The 3-dimensional structure of SOCS1 region (residues 65–212) was available from Protein Model Port, while a model of the N terminus (residues 1–64) was constructed using the I-Tasser modeling server. Ramachandran plot analysis was done using SAVES server to test the model quality. The 3-dimensional conformer of the substrate S-nitrosylated glutathione (GSNO; CID_104858) was initially retrieved from Pubchem compound search. The Accelrys discovery studio program (Discovery Studio Modeling Environment; Release 4.0; Accelrys Software Inc.) was used to energy minimize the structure using CHARMM force field parameters. Charges on the NO-Cys were then manually implemented as reported in a recently published study (Han, 2008). GSNO was then exported to Mcule docking for docking calculations. Mcule utilizes the docking calculations based on program AutoDock Vina. The preparation of protein and substrate file was done according to the standard AutoDock procedure. In brief, including conversion of input ligands defined by mcule IDs, SMILES, or InChI strings to 2D MOL, generation of defined stereoisomers, conversion of ligand 2D MOL to 3D MOL, conversion of ligand 3D MOL to PDBQT, preparation of docking targets and finally docking.

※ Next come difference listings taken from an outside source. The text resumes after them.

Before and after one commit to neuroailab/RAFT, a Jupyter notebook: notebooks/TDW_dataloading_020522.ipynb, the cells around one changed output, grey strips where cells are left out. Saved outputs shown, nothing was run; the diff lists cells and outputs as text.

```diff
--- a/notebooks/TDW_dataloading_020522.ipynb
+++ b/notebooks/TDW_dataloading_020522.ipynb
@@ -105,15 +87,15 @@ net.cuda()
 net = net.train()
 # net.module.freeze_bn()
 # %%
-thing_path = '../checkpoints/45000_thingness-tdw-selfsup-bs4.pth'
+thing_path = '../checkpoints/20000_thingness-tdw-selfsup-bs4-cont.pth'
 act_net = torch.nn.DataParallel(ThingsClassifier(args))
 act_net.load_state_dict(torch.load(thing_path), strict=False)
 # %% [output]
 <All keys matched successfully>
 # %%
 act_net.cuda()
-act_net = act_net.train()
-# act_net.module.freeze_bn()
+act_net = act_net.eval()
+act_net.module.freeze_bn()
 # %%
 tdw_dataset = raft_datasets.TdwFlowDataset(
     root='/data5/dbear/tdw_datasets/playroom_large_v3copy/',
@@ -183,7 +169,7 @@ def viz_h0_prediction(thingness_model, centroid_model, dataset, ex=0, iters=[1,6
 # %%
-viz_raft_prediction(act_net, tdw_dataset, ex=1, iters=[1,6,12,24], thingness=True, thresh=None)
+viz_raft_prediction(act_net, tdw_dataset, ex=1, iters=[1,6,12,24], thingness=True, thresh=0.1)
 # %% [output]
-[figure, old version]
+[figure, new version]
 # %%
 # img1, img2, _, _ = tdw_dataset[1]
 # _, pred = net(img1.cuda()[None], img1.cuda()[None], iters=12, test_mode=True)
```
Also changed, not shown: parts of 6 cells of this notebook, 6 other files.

Out of the best four docking poses the top scoring one was analyzed further. Castp server was used for protein pocket detection. The hydrophobicity index for the pocket was calculated according to the Kyte-Doolittle scale (Kyte and Doolittle, 1982) using the Protein GRAVY module of the Sequence Manipulation Suite server.

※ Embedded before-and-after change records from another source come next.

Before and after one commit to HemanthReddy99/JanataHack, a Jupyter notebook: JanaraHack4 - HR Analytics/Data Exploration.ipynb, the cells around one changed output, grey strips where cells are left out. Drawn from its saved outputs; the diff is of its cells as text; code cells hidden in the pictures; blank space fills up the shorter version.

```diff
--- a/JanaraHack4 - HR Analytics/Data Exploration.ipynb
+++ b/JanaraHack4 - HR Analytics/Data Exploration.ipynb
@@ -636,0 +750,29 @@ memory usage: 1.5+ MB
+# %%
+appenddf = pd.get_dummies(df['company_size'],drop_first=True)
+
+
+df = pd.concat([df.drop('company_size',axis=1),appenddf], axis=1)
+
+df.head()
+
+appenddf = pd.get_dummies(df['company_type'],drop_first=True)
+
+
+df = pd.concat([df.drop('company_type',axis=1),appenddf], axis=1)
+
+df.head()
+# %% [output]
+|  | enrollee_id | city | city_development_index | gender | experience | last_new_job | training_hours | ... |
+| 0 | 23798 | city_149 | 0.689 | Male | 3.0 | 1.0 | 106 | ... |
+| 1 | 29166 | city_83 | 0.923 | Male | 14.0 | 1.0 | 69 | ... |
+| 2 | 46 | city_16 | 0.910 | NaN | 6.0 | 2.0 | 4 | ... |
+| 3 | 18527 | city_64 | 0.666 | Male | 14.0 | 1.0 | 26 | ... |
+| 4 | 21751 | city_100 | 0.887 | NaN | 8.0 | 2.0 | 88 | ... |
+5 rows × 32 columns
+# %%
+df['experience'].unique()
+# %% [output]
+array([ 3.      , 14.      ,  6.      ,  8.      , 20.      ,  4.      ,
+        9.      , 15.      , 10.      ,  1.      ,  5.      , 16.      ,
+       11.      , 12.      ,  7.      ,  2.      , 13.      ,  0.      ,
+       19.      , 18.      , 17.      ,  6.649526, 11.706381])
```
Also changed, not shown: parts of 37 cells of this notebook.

Statistical analyses were performed using Microsoft Excel or Prism (GraphPad). Significance was assessed using two-tailed Student’s t test, Anova two-way test with Bonferroni post-test, or Fisher’s exact test. All data are representative of at least two independent experiments and error refers to standard deviation unless otherwise stated.
The authors are indebted to Ms. Mary Maliakal for preliminary work on NOS1 regulation of p65 phosphorylation.
This work was sponsored by the American Heart Association, Scientist Development Grants nos. 09SDG2250933 and 13GRNT16400010; and Department of Defense grant W911NF-12-1-0493/61758-LS to M.G. Bonini.
The authors declare no competing financial interests.
cecal ligation and puncture
endothelial cell-leukocyte adhesion molecule
glyceraldehyde 3-phosphate dehydrogenase
suppressor of cytokine signaling
M.S. Baig, S.V. Zaichick, and M. Mao contributed equally to this paper.